In collaboration with the District of North Saanich in Vancouver Island, Tugce's project examines the potential role of green infrastructure in the context of resilience planning to increase coastal adaptation to sea level rise and to reduce losses from coastal flooding.

Research Description

Besides accommodating most of its population, British Columbia’s coasts provide substantial economic, environmental and social services. Yet they are increasingly exposed and vulnerable to changes in the sea level, leading to economic and social impacts. Green infrastructure (e.g., saltmarshes) has been shown to play an important role in reducing vulnerability to coastal hazards. The benefits of green infrastructure depend, however, on factors such as sea level rise, wave exposure, the characteristics of coastal landscapes and coastal land use. My project examines the potential of green infrastructure to reduce losses from coastal flooding in the context of sea-level rise and storm surge, focusing on the Salish Sea region. As part of my project, I work with the District of North Saanich municipal experts and stakeholders, and coordinate a resilience planning project to develop community-specific green infrastructure adaptive scenarios for coastal flooding.

What does being a Public Scholar mean to you?

Being a public scholar means that the stakeholders and the end users I engage throughout my research project can have meaningful and continuous contributions to the different phases of the resilience planning project I am conducting with the District of North Saanich. It means that I don’t simply seek the public opinion on a project or a decision. Rather, it means I listen them and work with them. I design and plan the project with my stakeholders - based on their needs and expectations - and we decide together at the end.

In what ways do you think the PhD experience can be re-imagined with the Public Scholars Initiative?

I think the culture around what a PhD work should look like has been changing. In this change, the roles of initiatives such as Public Scholars Initiative have been crucial. It is important that PSI and other such initiatives keep advocating for non-traditional PhD works, and PSI scholars keep showcasing the important work they have been doing.

How do you envision connecting your PhD work with broader career possibilities?

I believe networking is key to connecting my PhD work with other career possibilities.

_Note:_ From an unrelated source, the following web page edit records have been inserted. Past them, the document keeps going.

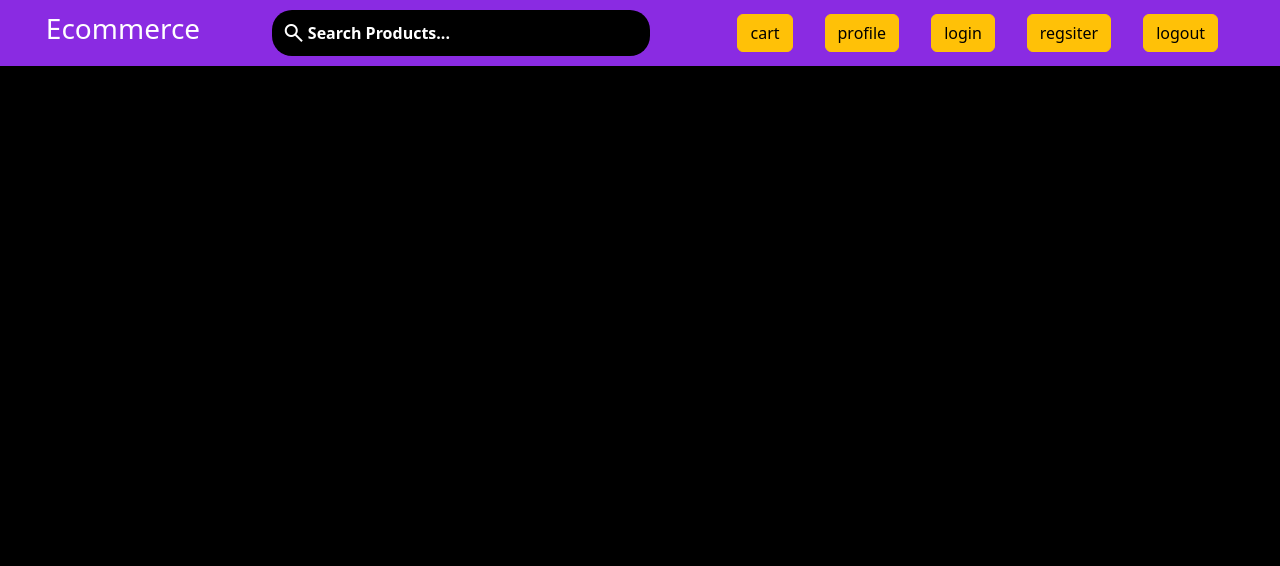
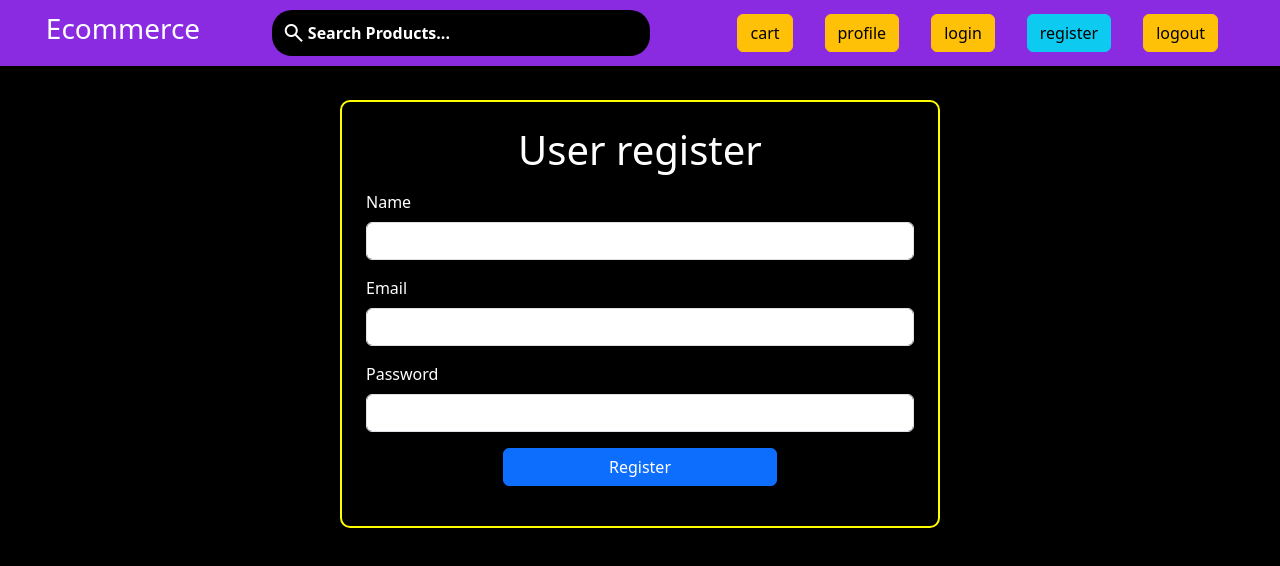
Before and after one commit to TarunPatidar04/EcommerceWebsite-Frontend, a React (Vite) app: page /register in a window 1280 px wide. Shown: the top 566 px of the page. Built offline with nearby package versions, Linux system fonts and the light colour scheme; no server answers.

Commit message:
Create a Register page

```diff
--- a/package.json
+++ b/package.json
@@ -13,7 +13,8 @@
     "axios": "^1.7.2",
     "react": "^18.2.0",
     "react-dom": "^18.2.0",
-    "react-router-dom": "^6.23.1"
+    "react-router-dom": "^6.23.1",
+    "react-toastify": "^10.0.5"
   },
   "devDependencies": {
     "@types/react": "^18.2.66",
--- a/src/App.jsx
+++ b/src/App.jsx
@@ -4,15 +4,20 @@ import { BrowserRouter as Router, Route, Routes } from "react-router-dom";
 import ProductDetail from "./components/product/ProductDetail";
 import Navbar from "./components/Navbar";
 import SearchProduct from "./components/product/SearchProduct";
+import Register from "./components/user/Register";
+import { ToastContainer, toast } from "react-toastify";
+import "react-toastify/dist/ReactToastify.css";
 const App = () => {
   return (
     <>
       <Router>
         <Navbar />
+        <ToastContainer />
         <Routes>
           <Route path="/" element={<ShowProduct />} />
           <Route path="/product/search/:term" element={<SearchProduct />} />
           <Route path="/product/:id" element={<ProductDetail />} />
+          <Route path="/register" element={<Register />} />
         </Routes>
       </Router>
     </>
--- a/src/components/Navbar.jsx
+++ b/src/components/Navbar.jsx
@@ -1,5 +1,6 @@
 import { useState } from "react";
 import { Link, useNavigate } from "react-router-dom";
+
 const Navbar = () => {
   const navigate = useNavigate();
   const [searchTerm, setSearchTerm] = useState("");
@@ -8,8 +9,14 @@ const Navbar = () => {
     navigate(`/product/search/${searchTerm}`);
     setSearchTerm("");
   };
+
   return (
     <div>
+      <style jsx="true">{`
+        .nav {
+          position: fixed;
+        }
+      `}</style>
       <div className="nav sticky-top">
         <div className="nav_bar">
           <div className="left">
@@ -32,7 +39,9 @@ const Navbar = () => {
             <button className="btn btn-warning mx-3">cart</button>
             <button className="btn btn-warning mx-3">profile</button>
             <button className="btn btn-warning mx-3">login</button>
-            <button className="btn btn-warning mx-3">regsiter</button>
+            <Link to="/register">
+              <button className="btn btn-info mx-3">register</button>
+            </Link>
             <button className="btn btn-warning mx-3">logout</button>
           </div>
         </div>
--- a/src/components/product/ProductDetail.jsx
+++ b/src/components/product/ProductDetail.jsx
@@ -22,6 +22,7 @@ const ProductDetail = () => {
   }, [id]);
   return (
     <>
+      <div style={{marginTop:"100px"}}>
         <div
           className="container text-center my-5"
           style={{
@@ -55,9 +56,13 @@ const ProductDetail = () => {
               >
                 Buy Now
               </button>
-            <button className="btn btn-warning" style={{ fontWeight: "bold" }}>
+              <button
+                className="btn btn-warning"
+                style={{ fontWeight: "bold" }}
+              >
                 Add to cart
               </button>
+            </div>
           </div>
         </div>
       </div>
--- a/src/components/product/SearchProduct.jsx
+++ b/src/components/product/SearchProduct.jsx
@@ -14,7 +14,7 @@ const SearchProduct = () => {
   }, [term, products]);
   return (
     <>
-      <div className="container text-center">
+      <div className="container text-center" style={{marginTop:"100px"}}>
         <div className="container d-flex justify-content-center align-items-center">
           <div className="row container d-flex justify-content-center align-items-center">
             {searchProduct?.map((product) => (
--- a/src/components/product/ShowProduct.jsx
+++ b/src/components/product/ShowProduct.jsx
@@ -6,7 +6,7 @@ const ShowProduct = () => {
   const { products } = useContext(AppContext);
   return (
     <>
-      <h1 style={{ textAlign: "center" }}>Show Product</h1>
+      <h1 style={{ textAlign: "center",marginTop:"100px" }}>Show Product</h1>
       <div className="container d-flex justify-content-center align-items-center">
         <div className="row container d-flex justify-content-center align-items-center">
           {products?.map((product) => (
--- a/src/components/user/Register.jsx
+++ b/src/components/user/Register.jsx
@@ -1,11 +1,100 @@
-import React from 'react'
+import { useContext, useState } from "react";
+import AppContext from "../../context/AppContext";
+import { useNavigate } from "react-router-dom";
 
 const Register = () => {
+  const { register } = useContext(AppContext);
+  const navigate = useNavigate();
+  const [formData, setFormData] = useState({
+    name: "",
+    email: "",
+    password: "",
+  });
+
+  const onchangehandler = (e) => {
+    const { name, value } = e.target;
+    setFormData({ ...formData, [name]: value });
+  };
+
+  const { name, email, password } = formData;
+  const submitHandler = async (e) => {
+    e.preventDefault();
+    console.log(formData);
+    const result = await register(name, email, password);
+    setFormData({
+      name: "",
+      email: "",
+      password: "",
+    });
+
+    if (result.success) {
+      navigate("/login");
+    }
+  };
   return (
-    <div>
-      Register
-    </div>
-  )
-}
+    <>
+      <div style={{ marginTop: "100px" }}>
+        <div
+          className="container my-5 p-4"
+          style={{
+            width: "600px",
+            border: "2px solid yellow",
+            borderRadius: "10px",
+          }}
+        >
+          <h1 className="text-center">User register</h1>
+          <form className="my-3" onSubmit={submitHandler}>
+            <div className="mb-3">
+              <label htmlFor="exampleInputEmail1" className="form-label">
+                Name
+              </label>
+              <input
+                type="text"
+                className="form-control"
+                id="exampleInputEmail13"
+                aria-describedby="emailHelp"
+                name="name"
+                value={formData.name}
+                onChange={onchangehandler}
+              />
+            </div>
+            <div className="mb-3">
+              <label htmlFor="exampleInputEmail1" className="form-label">
+                Email
+              </label>
+              <input
+                type="email"
+                className="form-control"
+                id="exampleInputEmail1"
+                aria-describedby="emailHelp"
+                name="email"
+                value={formData.email}
+                onChange={onchangehandler}
+              />
+            </div>
+            <div className="mb-3">
+              <label htmlFor="exampleInputPassword1" className="form-label">
+                Password
+              </label>
+              <input
+                type="password"
+                className="form-control"
+                id="exampleInputPassword1"
+                name="password"
+                value={formData.password}
+                onChange={onchangehandler}
+              />
+            </div>
+            <div className="d-grid col-6 mx-auto my-3">
+              <button type="submit" className="btn btn-primary">
+                Register
+              </button>
+            </div>
+          </form>
+        </div>
+      </div>
+    </>
+  );
+};
 
-export default Register
+export default Register;
--- a/src/context/AppState.jsx
+++ b/src/context/AppState.jsx
@@ -1,10 +1,13 @@
 import React, { useEffect, useState } from "react";
 import AppContext from "./AppContext";
 import axios from "axios";
+import { Bounce, toast } from "react-toastify";
 
 const AppState = (props) => {
   const url = "http://localhost:4000/api";
   const [products, setProducts] = useState([]);
+
+  //Get all products
   useEffect(() => {
     const fetchProducts = async () => {
       const api = await axios.get(`${url}/product/all`, {
@@ -19,9 +22,37 @@ const AppState = (props) => {
     fetchProducts();
   }, []);
 
+  //Register user
+  const register = async (name, email, password) => {
+    const api = await axios.post(
+      `${url}/user/register`,
+      { name, email, password },
+      {
+        headers: {
+          "Content-Type": "application/json",
+        },
+        withCredentials: true,
+      }
+    );
+    // alert(api.data.message);
+    // console.log("User Register", api);
+    toast.success(api.data.message, {
+      position: "top-right",
+      autoClose: 1500,
+      hideProgressBar: false,
+      closeOnClick: true,
+      pauseOnHover: true,
+      draggable: true,
+      progress: undefined,
+      theme: "dark",
+      transition: Bounce,
+      });
+    return api.data;
+  };
+
   return (
     <div>
-      <AppContext.Provider value={{ products }}>
+      <AppContext.Provider value={{ products, register }}>
         {props.children}
       </AppContext.Provider>
     </div>
```
Also changed, not shown: 1 other file (tests, documents, lock files or other folders). Lines whose indentation alone changed are shown as unchanged.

Throughout my project, I work with various provincial, regional and local government experts and practitioners, as well as NGOs, coastal engineering consultants and environmental law groups. I am building an extensive network of practitioners both in the region and in the broader global academic and non-academic community.

How does your research engage with the larger community and social partners?

Preparedness for climate change, or adaptation to climate change is more meaningful when it is implemented locally. But this does not mean that a community should isolate itself from the larger social, institutional and geographic contexts. In my research with the District of North Saanich, I organized an expert group to discuss the technical aspects of the project. This expert group includes members of the Capital Regional District, Provincial Government, neighboring communities, environmental law groups and NGOs. I believe in addition to finding adaptation solutions to climate change, this project is a learning experience for all participating parties. Resilience planning is a relatively new concept and there is no one-way of doing things. I hope this project – in the end – can provide a knowledge sharing platform for other communities who wishes to do their resilience planning projects and for practitioners who are responsible for climate change actions in general. 

How do you hope your work can make a contribution to the “public good”?

This project will be one of the few case studies where provincial and regional guidelines for climate change adaptation will be applied in local level. Therefore it will set a valuable example for other communities, particularly small communities with limited access to various academic, economic, human capital and technical resources. Besides, it will create an informed discussion around climate change impacts and local strategies for adaptation.

Why did you decide to pursue a graduate degree?

As an urban planner, I recognized that to be able to address challenging issues of cities and future developments, I have to be equipped with expertise in other fields such as climate change, ecosystem services and resource management. Therefore, I decided to start my graduate studies in an interdisciplinary program, which would provide valuable theoretical, intellectual and practical learning experience. 

Why did you choose to come to British Columbia and study at UBC?

Two main reasons impacted why I chose UBC. First, the RMES (Resource Management and Environmental Studies) program is known to be one of the best interdisciplinary programs in the world. In addition, the RMES faculty members are exceptional academics in their respective fields. A chance to be trained by such qualified academics was very important. Second, I wanted to live in the City of Vancouver and explore British Columbia's unique nature.


I design and plan the project with my stakeholders - based on their needs and expectations - and we decide together".